The C-5 is a completely pressurized aircraft, including the cargo area, something which comparable Russian aircraft do not feature. The C-5 has a roller floor for quick cargo positioning and tie-down and it features onload/offload ramps at both the nose and the tail. The aircraft can carry a full load of cargo, plus seat an additional 75 passengers and crew on an upper rear deck, above the cargo floor. In addition, a complete cargo load of as many as 33 type 463L pallets can be loaded quickly with standard USAF K-loaders (without reducing the passenger counts). Typically, each pallet will weigh between 3,000 and 5,000 pounds, though heavier pallets, like ammunition, may be 10,000 pounds or more. When flying across the Atlantic Ocean to Europe, a typical C-5A or C-5B mission will haul at least 150,000 pounds of cargo on a single flight.

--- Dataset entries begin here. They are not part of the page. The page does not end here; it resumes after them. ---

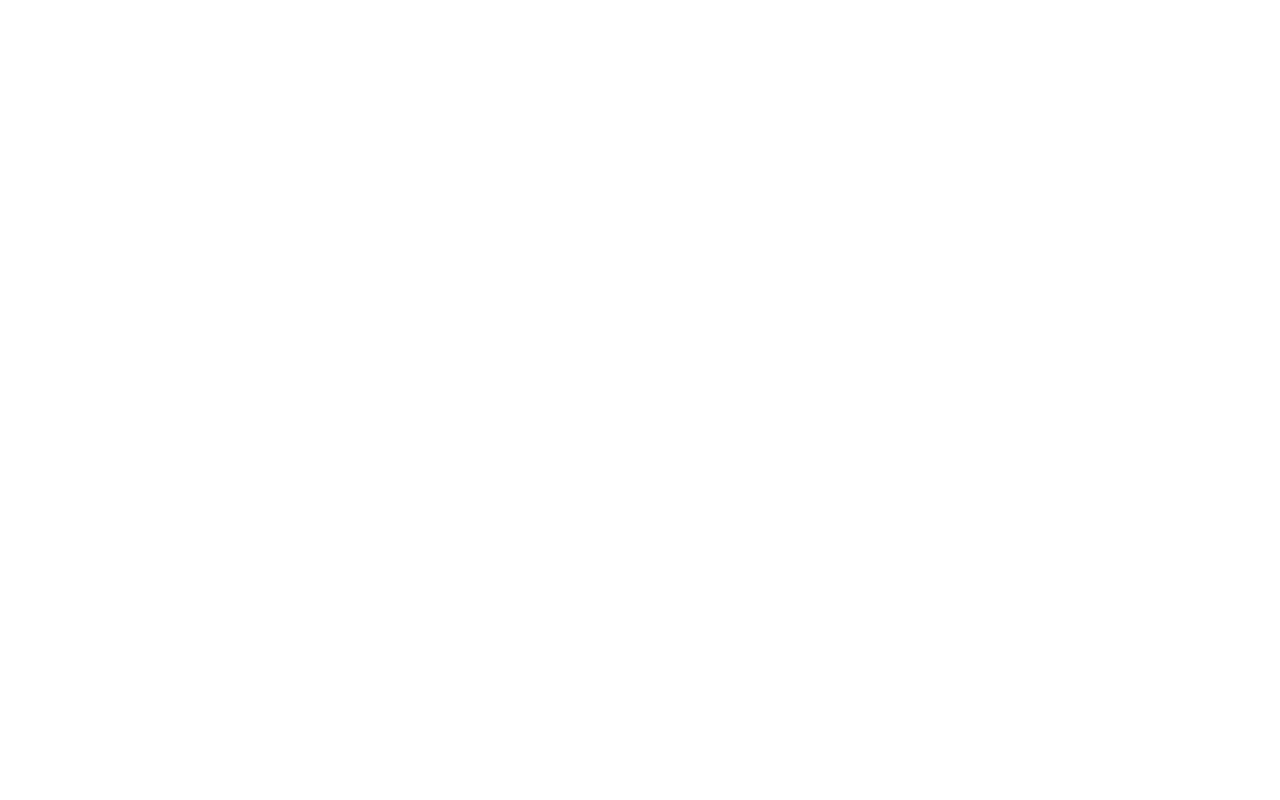
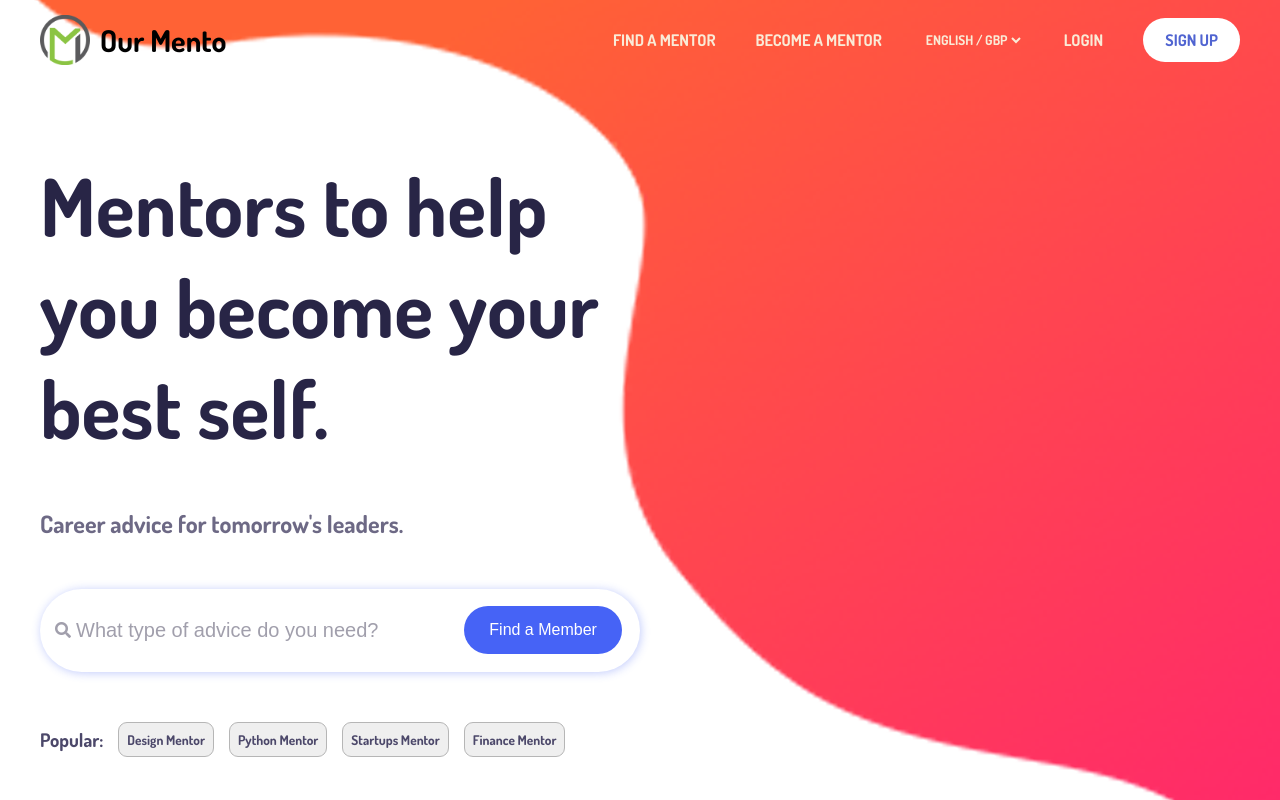
Before and after one commit to tawhidii/our-mento-frontend, a plain HTML site: page index.html in a window 1280 px wide. Drawn offline with nearby package versions, Linux system fonts and the light colour scheme.

Commit message:
home page design without responsive

```diff
--- a/assets/css/style.css
+++ b/assets/css/style.css
@@ -0,0 +1,137 @@
+* {
+  padding: 0;
+  margin: 0;
+  box-sizing: border-box;
+}
+body {
+  font-family: Dosis, sans-serif;
+}
+.containers {
+  width: 1200px;
+  margin: 0 auto;
+}
+
+/* Header Section  */
+#header-section {
+  background: url("../../assets/images/bg-home.png");
+  height: 100vh;
+  background-repeat: no-repeat;
+  background-position: right;
+}
+.content-wrapper {
+  display: flex;
+  align-items: center;
+  justify-content: space-between;
+  padding: 15px 0px;
+}
+.logo {
+  display: flex;
+  align-items: center;
+}
+.logo-title {
+  margin-bottom: 0px;
+  font-size: 30px;
+  font-family: Dosis;
+  font-weight: bolder;
+  margin-left: 10px;
+}
+#nav ul {
+  list-style: none;
+  display: flex;
+  gap: 40px;
+}
+#nav ul li a {
+  text-decoration: none;
+  font-family: Dosis;
+  text-transform: uppercase;
+  font-weight: bold;
+  color: antiquewhite;
+}
+.active-signup {
+  background: #fff;
+  padding: 12px 22px;
+  color: #5064d1 !important;
+  border-radius: 25px;
+}
+.select-lng {
+  background: none;
+  border: none;
+  text-decoration: none;
+  font-family: Dosis;
+  text-transform: uppercase;
+  font-weight: bold;
+  color: antiquewhite;
+  outline: none;
+}
+.select-lng option {
+  text-decoration: none;
+  font-family: Dosis;
+  text-transform: uppercase;
+  font-weight: bold;
+  color: #333;
+  padding: 15px;
+}
+/* Herp Section */
+.hero-wrapper {
+  display: flex;
+}
+.hero-wrapper > * {
+  flex: 1;
+}
+.hero-title {
+  font-size: 80px;
+  color: #282546;
+  margin-top: 75px;
+}
+.hero-text {
+  color: #6d6985;
+  font-size: 24px;
+  margin: 50px 0px;
+}
+.hero-search-box {
+  display: flex;
+  align-items: center;
+  padding: 15px 15px;
+  box-shadow: 1px 1px 10px #4663f655;
+  border-radius: 50px;
+}
+.search-input {
+  padding: 15px 5px;
+  outline: none;
+  border: none;
+  width: 69%;
+  font-size: 20px;
+  color: rgb(19, 19, 19);
+}
+.search-input::placeholder {
+  color: #a19fac;
+}
+.fa-search {
+  color: #a19fac;
+}
+.find-btn {
+  border: none;
+  background: #4663f6;
+  color: #fff;
+  padding: 15px 25px;
+  font-size: 16px;
+  border-radius: 50px;
+}
+/* Popular Mentor Button */
+.popular-mentor-box {
+  display: flex;
+  align-items: center;
+  gap: 15px;
+  margin-top: 50px;
+}
+.popular-title {
+  color: #4c486a;
+}
+.popular-btn {
+  color: #4c486a;
+  padding: 8px;
+  border: 1px solid #b6b6b6;
+  border-radius: 9px;
+  font-weight: 700;
+  font-family: Dosis;
+}
--- a/index.html
+++ b/index.html
@@ -1,28 +1,85 @@
-<!doctype html>
+<!DOCTYPE html>
 <html lang="en">
   <head>
     <!-- Required meta tags -->
-    <meta charset="utf-8">
-    <meta name="viewport" content="width=device-width, initial-scale=1">
+    <meta charset="utf-8" />
+    <meta name="viewport" content="width=device-width, initial-scale=1" />
 
-    <!-- Bootstrap CSS -->
-    <link href="https://cdn.jsdelivr.net/npm/bootstrap@5.1.1/dist/css/bootstrap.min.css" rel="stylesheet" integrity="sha384-F3w7mX95PdgyTmZZMECAngseQB83DfGTowi0iMjiWaeVhAn4FJkqJByhZMI3AhiU" crossorigin="anonymous">
+    <!-- Google Fonts -->
 
-    <title>Hello, world!</title>
+    <link rel="preconnect" href="https://fonts.googleapis.com" />
+    <link rel="preconnect" href="https://fonts.gstatic.com" crossorigin />
+    <link
+      href="https://fonts.googleapis.com/css2?family=Dosis:wght@200;300;400;500;600;700;800&display=swap"
+      rel="stylesheet"
+    />
+    <!-- Font Awesome -->
+    <link
+      rel="stylesheet"
+      href="https://use.fontawesome.com/releases/v5.15.4/css/all.css"
+      integrity="sha384-DyZ88mC6Up2uqS4h/KRgHuoeGwBcD4Ng9SiP4dIRy0EXTlnuz47vAwmeGwVChigm"
+      crossorigin="anonymous"
+    />
+    <link rel="stylesheet" href="./assets/css/style.css" />
+    <title>Out Mento</title>
   </head>
   <body>
+    <header id="header-section">
+      <div class="containers">
+        <div class="content-wrapper">
+          <div class="logo">
+            <img width="50px" src="./assets/images/logo.png" alt="" />
+            <h3 class="logo-title">Our Mento</h3>
+          </div>
+          <nav id="nav">
+            <ul>
+              <li><a href="#">Find a Mentor</a></li>
+              <li><a href="#">Become a Mentor</a></li>
+              <select class="select-lng" name="" id="">
+                <option value="">
+                  English / GBP <i class="fas fa-angle-down"></i>
+                </option>
+                <option value="">Bangla / BD</option>
+              </select>
+              <li><a href="#">Login</a></li>
+              <li><a class="active-signup" href="#">Sign up</a></li>
+            </ul>
+          </nav>
+        </div>
+        <section>
+          <div class="hero-wrapper">
+            <div>
+              <h1 class="hero-title">
+                Mentors to help you become your best self.
+              </h1>
+              <h4 class="hero-text">Career advice for tomorrow's leaders.</h4>
+              <div class="hero-search-box">
+                <i class="fas fa-search"></i>
+                <input
+                  class="search-input"
+                  type="text"
+                  placeholder="What type of advice do you need?"
+                />
+                <button class="find-btn">Find a Member</button>
+              </div>
+              <div class="popular-mentor-box">
+                <h3 class="popular-title">Popular:</h3>
+                <button class="popular-btn">Design Mentor</button>
+                <button class="popular-btn">Python Mentor</button>
+                <button class="popular-btn">Startups Mentor</button>
+                <button class="popular-btn">Finance Mentor</button>
+              </div>
+            </div>
+            <div></div>
+          </div>
+        </section>
+      </div>
+    </header>
 
-
-
-    <!-- Optional JavaScript; choose one of the two! -->
-
-    <!-- Option 1: Bootstrap Bundle with Popper -->
-    <script src="https://cdn.jsdelivr.net/npm/bootstrap@5.1.1/dist/js/bootstrap.bundle.min.js" integrity="sha384-/bQdsTh/da6pkI1MST/rWKFNjaCP5gBSY4sEBT38Q/9RBh9AH40zEOg7Hlq2THRZ" crossorigin="anonymous"></script>
-
-    <!-- Option 2: Separate Popper and Bootstrap JS -->
-    <!--
-    <script src="https://cdn.jsdelivr.net/npm/@popperjs/core@2.9.3/dist/umd/popper.min.js" integrity="sha384-W8fXfP3gkOKtndU4JGtKDvXbO53Wy8SZCQHczT5FMiiqmQfUpWbYdTil/SxwZgAN" crossorigin="anonymous"></script>
-    <script src="https://cdn.jsdelivr.net/npm/bootstrap@5.1.1/dist/js/bootstrap.min.js" integrity="sha384-skAcpIdS7UcVUC05LJ9Dxay8AXcDYfBJqt1CJ85S/CFujBsIzCIv+l9liuYLaMQ/" crossorigin="anonymous"></script>
-    -->
+    <script
+      src="https://cdn.jsdelivr.net/npm/bootstrap@5.1.1/dist/js/bootstrap.bundle.min.js"
+      integrity="sha384-/bQdsTh/da6pkI1MST/rWKFNjaCP5gBSY4sEBT38Q/9RBh9AH40zEOg7Hlq2THRZ"
+      crossorigin="anonymous"
+    ></script>
   </body>
 </html>
```
Also changed, not shown: assets/images/bg-home.png (added), assets/images/logo.png (added).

Over the years, the C-5 has served in a wide variety of roles — everything from “hauling trash” (general cargo) to Europe from the USA, to delivering urgent humanitarian relief supplies in the immediate aftermath of a natural disaster. As a military aircraft, it offers a number of mission critical capabilities that are second to none. Among the highlights, it can operate into and out of unprepared strips at all times, day and night, in almost all weather, offloading cargo with night vision gear and no visible lighting. Every vehicle in the US Army’s inventory can be carried on board and, for shorter distances, usually more than one of each can be carried. For instance, the C-5 can fly up to six Boeing AH-64 Apache helicopters or five Bradley Fighting Vehicles in a single load.
Introducing the C-5M Super Galaxy
Of the 77 C-5As and 50 C-5Bs that were built, 2 of the A models and 49 of the B models, plus the two C models (designed for certain outsized cargo) are undergoing a modernization upgrade at this time to produce the C-5M Super Galaxy. With upgraded engines, advanced avionics, new electrical systems, a new communications suite and navigation panel, plus a host of other upgrades and improvements, the C-5M will set the standard for heavy lift for years to come.
At nearly 50 years and still going strong, the C-5 Galaxy will likely be in service with the USAF for another few decades. In fact, a USAF study concluded in 2004 that the C-5 fleet still had 80 percent of their airframe life expectancy ahead of them. It is likely that some of the aircraft will exceed 75 years flying missions around the globe before retirement. Some may make it to 100 years in the air, a fact that none of its original designers could have imagined when the great planes rolled off the assembly lines all those years ago.
At Lockheed, they built them to last.
One More Bit of Aviation Trivia
In 1947, the Hughes H-4 Hercules (aka “Spruce Goose”) was the largest aircraft ever designed. It had a wingspan of 320 feet and 11 inches. When it was completed after five years of development work, the war it was designed to support had already ended more than two years earlier. It was designed to carry a load of 750 troops to Europe. Hughes staked his reputation on the aircraft and, had it not successfully flown, he had even threatened to leave the country and never come back. As it turned out, despite the naysayers, Hughes flew it himself in 1947 — just once and only lifting off the water for a total distance of 70 feet. Hughes then declared it a success and summarily retired the aircraft. Today, the Spruce Goose is on display at the Evergreen Aviation Museum in McMinnville, Oregon. Notably, the lifting capacity (in tonnage) of a C-5 Galaxy easily exceeds the maximum possible load of the Spruce Goose.